EXTRACTED MATERIAL.
▬▬▬▬▬▬▬▬▬▬

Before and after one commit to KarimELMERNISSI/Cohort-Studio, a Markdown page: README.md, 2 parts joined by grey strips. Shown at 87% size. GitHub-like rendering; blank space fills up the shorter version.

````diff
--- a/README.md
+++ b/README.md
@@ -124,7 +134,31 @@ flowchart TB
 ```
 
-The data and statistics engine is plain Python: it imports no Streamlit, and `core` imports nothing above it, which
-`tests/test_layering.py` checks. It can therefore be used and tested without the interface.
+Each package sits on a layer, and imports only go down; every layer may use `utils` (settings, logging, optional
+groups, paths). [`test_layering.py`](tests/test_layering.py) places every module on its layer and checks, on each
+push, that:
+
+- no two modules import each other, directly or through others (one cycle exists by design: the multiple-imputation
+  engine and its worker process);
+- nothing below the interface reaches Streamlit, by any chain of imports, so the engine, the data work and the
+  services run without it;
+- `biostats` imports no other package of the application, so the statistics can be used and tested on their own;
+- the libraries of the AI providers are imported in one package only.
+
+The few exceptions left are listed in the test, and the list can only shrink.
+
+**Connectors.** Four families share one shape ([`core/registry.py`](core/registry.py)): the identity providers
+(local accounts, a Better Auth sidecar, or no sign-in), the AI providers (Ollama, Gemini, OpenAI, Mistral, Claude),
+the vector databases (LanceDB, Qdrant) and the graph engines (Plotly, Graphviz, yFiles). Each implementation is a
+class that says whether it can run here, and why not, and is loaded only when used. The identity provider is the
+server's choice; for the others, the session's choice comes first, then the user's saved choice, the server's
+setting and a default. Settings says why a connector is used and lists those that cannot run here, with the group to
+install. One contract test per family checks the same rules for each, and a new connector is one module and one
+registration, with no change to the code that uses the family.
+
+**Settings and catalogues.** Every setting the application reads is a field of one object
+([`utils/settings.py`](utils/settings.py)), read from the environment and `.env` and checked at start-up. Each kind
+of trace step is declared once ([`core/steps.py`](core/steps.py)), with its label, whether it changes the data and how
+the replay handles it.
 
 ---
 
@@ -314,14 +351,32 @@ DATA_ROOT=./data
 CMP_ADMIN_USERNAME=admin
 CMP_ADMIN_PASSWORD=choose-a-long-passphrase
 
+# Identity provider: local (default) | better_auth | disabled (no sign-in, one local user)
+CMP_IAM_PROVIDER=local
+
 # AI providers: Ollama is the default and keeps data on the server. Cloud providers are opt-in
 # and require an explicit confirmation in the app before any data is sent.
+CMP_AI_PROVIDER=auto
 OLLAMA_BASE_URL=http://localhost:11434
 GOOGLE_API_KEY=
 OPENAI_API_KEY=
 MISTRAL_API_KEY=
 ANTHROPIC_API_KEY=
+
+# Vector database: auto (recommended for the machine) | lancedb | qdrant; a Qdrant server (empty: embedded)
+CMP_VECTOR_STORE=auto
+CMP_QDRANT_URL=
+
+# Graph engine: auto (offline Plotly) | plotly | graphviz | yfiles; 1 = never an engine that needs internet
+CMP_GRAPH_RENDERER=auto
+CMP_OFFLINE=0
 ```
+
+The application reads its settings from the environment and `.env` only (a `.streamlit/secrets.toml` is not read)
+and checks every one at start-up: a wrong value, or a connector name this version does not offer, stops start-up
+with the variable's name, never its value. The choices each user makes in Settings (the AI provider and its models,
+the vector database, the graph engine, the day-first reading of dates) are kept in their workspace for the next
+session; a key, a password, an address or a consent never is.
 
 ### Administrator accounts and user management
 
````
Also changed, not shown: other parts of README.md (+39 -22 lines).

▬▬▬▬▬▬▬▬▬▬

Word for word, quote all of the data above.

Before and after one commit to KarimELMERNISSI/Cohort-Studio, a Markdown page: README.md, 2 parts joined by grey strips. Shown at 87% size. GitHub-like rendering; blank space fills up the shorter version.

````diff
--- a/README.md
+++ b/README.md
@@ -124,7 +134,31 @@ flowchart TB
 ```
 
-The data and statistics engine is plain Python: it imports no Streamlit, and `core` imports nothing above it, which
-`tests/test_layering.py` checks. It can therefore be used and tested without the interface.
+Each package sits on a layer, and imports only go down; every layer may use `utils` (settings, logging, optional
+groups, paths). [`test_layering.py`](tests/test_layering.py) places every module on its layer and checks, on each
+push, that:
+
+- no two modules import each other, directly or through others (one cycle exists by design: the multiple-imputation
+  engine and its worker process);
+- nothing below the interface reaches Streamlit, by any chain of imports, so the engine, the data work and the
+  services run without it;
+- `biostats` imports no other package of the application, so the statistics can be used and tested on their own;
+- the libraries of the AI providers are imported in one package only.
+
+The few exceptions left are listed in the test, and the list can only shrink.
+
+**Connectors.** Four families share one shape ([`core/registry.py`](core/registry.py)): the identity providers
+(local accounts, a Better Auth sidecar, or no sign-in), the AI providers (Ollama, Gemini, OpenAI, Mistral, Claude),
+the vector databases (LanceDB, Qdrant) and the graph engines (Plotly, Graphviz, yFiles). Each implementation is a
+class that says whether it can run here, and why not, and is loaded only when used. The identity provider is the
+server's choice; for the others, the session's choice comes first, then the user's saved choice, the server's
+setting and a default. Settings says why a connector is used and lists those that cannot run here, with the group to
+install. One contract test per family checks the same rules for each, and a new connector is one module and one
+registration, with no change to the code that uses the family.
+
+**Settings and catalogues.** Every setting the application reads is a field of one object
+([`utils/settings.py`](utils/settings.py)), read from the environment and `.env` and checked at start-up. Each kind
+of trace step is declared once ([`core/steps.py`](core/steps.py)), with its label, whether it changes the data and how
+the replay handles it.
 
 ---
 
@@ -314,14 +351,32 @@ DATA_ROOT=./data
 CMP_ADMIN_USERNAME=admin
 CMP_ADMIN_PASSWORD=choose-a-long-passphrase
 
+# Identity provider: local (default) | better_auth | disabled (no sign-in, one local user)
+CMP_IAM_PROVIDER=local
+
 # AI providers: Ollama is the default and keeps data on the server. Cloud providers are opt-in
 # and require an explicit confirmation in the app before any data is sent.
+CMP_AI_PROVIDER=auto
 OLLAMA_BASE_URL=http://localhost:11434
 GOOGLE_API_KEY=
 OPENAI_API_KEY=
 MISTRAL_API_KEY=
 ANTHROPIC_API_KEY=
+
+# Vector database: auto (recommended for the machine) | lancedb | qdrant; a Qdrant server (empty: embedded)
+CMP_VECTOR_STORE=auto
+CMP_QDRANT_URL=
+
+# Graph engine: auto (offline Plotly) | plotly | graphviz | yfiles; 1 = never an engine that needs internet
+CMP_GRAPH_RENDERER=auto
+CMP_OFFLINE=0
 ```
+
+The application reads its settings from the environment and `.env` only (a `.streamlit/secrets.toml` is not read)
+and checks every one at start-up: a wrong value, or a connector name this version does not offer, stops start-up
+with the variable's name, never its value. The choices each user makes in Settings (the AI provider and its models,
+the vector database, the graph engine, the day-first reading of dates) are kept in their workspace for the next
+session; a key, a password, an address or a consent never is.
 
 ### Administrator accounts and user management
 
````
Also changed, not shown: other parts of README.md (+39 -22 lines).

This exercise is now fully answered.